### Task details
Which lines of the listing below contain the word "игроки"? Copy each of them.

### Data excerpts
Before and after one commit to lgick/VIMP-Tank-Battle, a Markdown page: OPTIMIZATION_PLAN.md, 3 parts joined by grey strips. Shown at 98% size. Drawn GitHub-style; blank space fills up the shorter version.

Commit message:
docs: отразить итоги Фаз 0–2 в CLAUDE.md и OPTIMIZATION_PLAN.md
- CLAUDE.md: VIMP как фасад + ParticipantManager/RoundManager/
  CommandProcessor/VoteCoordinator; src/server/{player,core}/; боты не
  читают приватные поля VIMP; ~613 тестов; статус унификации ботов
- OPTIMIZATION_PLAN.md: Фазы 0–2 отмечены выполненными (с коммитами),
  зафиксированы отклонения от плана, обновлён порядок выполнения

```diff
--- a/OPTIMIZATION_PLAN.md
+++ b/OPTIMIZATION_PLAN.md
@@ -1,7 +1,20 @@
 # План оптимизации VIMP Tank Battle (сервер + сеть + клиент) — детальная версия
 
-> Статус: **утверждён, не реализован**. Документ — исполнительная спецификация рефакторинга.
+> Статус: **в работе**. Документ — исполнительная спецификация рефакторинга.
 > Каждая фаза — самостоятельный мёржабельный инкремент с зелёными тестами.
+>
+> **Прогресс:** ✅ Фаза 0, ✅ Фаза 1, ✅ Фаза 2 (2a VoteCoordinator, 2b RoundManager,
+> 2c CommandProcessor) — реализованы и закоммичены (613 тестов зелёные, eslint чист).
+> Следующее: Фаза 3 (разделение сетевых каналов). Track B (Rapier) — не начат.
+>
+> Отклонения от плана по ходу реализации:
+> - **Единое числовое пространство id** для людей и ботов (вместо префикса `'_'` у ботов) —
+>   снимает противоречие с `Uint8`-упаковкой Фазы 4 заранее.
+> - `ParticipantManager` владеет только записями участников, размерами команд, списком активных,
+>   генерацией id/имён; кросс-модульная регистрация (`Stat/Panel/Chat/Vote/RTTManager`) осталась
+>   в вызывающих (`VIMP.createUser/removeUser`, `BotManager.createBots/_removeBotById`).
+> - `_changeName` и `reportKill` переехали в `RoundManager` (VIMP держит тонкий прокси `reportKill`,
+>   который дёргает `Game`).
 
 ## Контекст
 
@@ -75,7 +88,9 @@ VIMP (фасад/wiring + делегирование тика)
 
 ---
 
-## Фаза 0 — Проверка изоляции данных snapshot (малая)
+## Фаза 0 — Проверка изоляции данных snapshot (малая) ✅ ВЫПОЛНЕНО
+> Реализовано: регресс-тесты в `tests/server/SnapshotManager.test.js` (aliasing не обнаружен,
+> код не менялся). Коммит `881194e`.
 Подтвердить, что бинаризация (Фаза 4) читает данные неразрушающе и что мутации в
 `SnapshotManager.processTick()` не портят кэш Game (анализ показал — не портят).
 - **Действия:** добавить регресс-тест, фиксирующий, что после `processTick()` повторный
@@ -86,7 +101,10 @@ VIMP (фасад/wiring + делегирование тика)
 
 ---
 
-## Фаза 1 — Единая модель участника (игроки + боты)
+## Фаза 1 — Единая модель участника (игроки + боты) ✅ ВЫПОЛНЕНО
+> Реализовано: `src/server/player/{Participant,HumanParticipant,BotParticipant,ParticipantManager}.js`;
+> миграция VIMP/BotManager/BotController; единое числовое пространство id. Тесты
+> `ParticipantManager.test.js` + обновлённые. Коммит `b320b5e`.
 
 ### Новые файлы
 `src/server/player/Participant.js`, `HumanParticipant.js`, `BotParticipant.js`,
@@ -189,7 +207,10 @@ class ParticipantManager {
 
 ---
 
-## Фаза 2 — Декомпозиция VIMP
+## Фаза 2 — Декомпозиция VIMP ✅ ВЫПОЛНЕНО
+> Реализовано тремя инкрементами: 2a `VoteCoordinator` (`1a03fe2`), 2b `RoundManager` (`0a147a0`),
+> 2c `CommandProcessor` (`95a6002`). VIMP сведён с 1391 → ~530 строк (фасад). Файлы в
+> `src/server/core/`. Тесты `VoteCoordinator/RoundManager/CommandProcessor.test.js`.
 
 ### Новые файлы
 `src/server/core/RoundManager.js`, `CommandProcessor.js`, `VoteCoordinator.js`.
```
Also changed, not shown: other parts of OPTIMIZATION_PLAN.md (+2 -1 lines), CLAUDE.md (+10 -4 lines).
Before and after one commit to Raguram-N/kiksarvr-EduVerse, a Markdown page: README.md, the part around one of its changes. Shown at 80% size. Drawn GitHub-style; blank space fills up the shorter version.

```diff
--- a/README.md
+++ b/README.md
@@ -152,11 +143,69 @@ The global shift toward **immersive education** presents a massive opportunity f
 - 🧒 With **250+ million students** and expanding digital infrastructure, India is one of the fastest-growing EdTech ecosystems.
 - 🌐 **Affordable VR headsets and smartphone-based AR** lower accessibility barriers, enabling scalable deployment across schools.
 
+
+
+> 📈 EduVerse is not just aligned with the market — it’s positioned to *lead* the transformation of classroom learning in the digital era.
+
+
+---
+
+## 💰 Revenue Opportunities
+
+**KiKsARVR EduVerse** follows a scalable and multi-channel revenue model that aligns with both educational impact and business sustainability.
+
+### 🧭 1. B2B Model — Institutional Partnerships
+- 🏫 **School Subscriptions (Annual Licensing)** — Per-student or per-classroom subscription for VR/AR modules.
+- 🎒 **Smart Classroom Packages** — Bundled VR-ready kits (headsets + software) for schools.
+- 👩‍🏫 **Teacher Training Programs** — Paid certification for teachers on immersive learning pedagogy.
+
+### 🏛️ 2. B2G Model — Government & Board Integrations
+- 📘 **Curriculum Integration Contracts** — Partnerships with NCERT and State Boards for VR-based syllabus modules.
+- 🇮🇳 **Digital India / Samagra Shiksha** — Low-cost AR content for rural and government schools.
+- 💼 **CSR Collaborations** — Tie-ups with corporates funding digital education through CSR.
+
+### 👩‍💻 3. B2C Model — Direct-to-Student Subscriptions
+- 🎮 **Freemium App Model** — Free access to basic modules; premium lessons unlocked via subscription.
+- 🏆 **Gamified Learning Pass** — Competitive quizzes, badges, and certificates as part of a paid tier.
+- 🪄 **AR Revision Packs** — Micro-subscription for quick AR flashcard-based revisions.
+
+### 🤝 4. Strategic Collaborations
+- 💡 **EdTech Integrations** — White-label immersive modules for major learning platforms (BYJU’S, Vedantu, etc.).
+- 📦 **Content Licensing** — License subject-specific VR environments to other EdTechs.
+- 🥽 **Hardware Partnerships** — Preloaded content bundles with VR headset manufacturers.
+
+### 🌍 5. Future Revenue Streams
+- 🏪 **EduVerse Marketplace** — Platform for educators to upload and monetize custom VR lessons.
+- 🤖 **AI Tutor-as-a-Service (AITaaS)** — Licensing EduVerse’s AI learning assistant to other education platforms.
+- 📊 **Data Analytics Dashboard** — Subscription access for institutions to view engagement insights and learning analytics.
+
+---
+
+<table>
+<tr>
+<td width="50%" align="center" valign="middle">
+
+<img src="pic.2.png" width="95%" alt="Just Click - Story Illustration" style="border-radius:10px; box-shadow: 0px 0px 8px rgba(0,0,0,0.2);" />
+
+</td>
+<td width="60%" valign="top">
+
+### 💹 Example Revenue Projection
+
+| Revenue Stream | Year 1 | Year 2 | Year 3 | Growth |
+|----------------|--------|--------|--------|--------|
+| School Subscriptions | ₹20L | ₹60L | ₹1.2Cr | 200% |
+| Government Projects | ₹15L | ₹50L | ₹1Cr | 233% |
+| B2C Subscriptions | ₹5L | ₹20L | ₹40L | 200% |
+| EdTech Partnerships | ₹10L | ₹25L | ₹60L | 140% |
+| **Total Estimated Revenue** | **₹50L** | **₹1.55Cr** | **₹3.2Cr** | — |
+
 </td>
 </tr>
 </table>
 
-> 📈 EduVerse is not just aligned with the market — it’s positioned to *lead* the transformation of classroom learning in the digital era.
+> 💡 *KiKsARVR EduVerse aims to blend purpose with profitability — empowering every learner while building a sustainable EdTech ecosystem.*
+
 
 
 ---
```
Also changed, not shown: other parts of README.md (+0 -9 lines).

### Exercise response
-## Фаза 1 — Единая модель участника (игроки + боты)
+## Фаза 1 — Единая модель участника (игроки + боты) ✅ ВЫПОЛНЕНО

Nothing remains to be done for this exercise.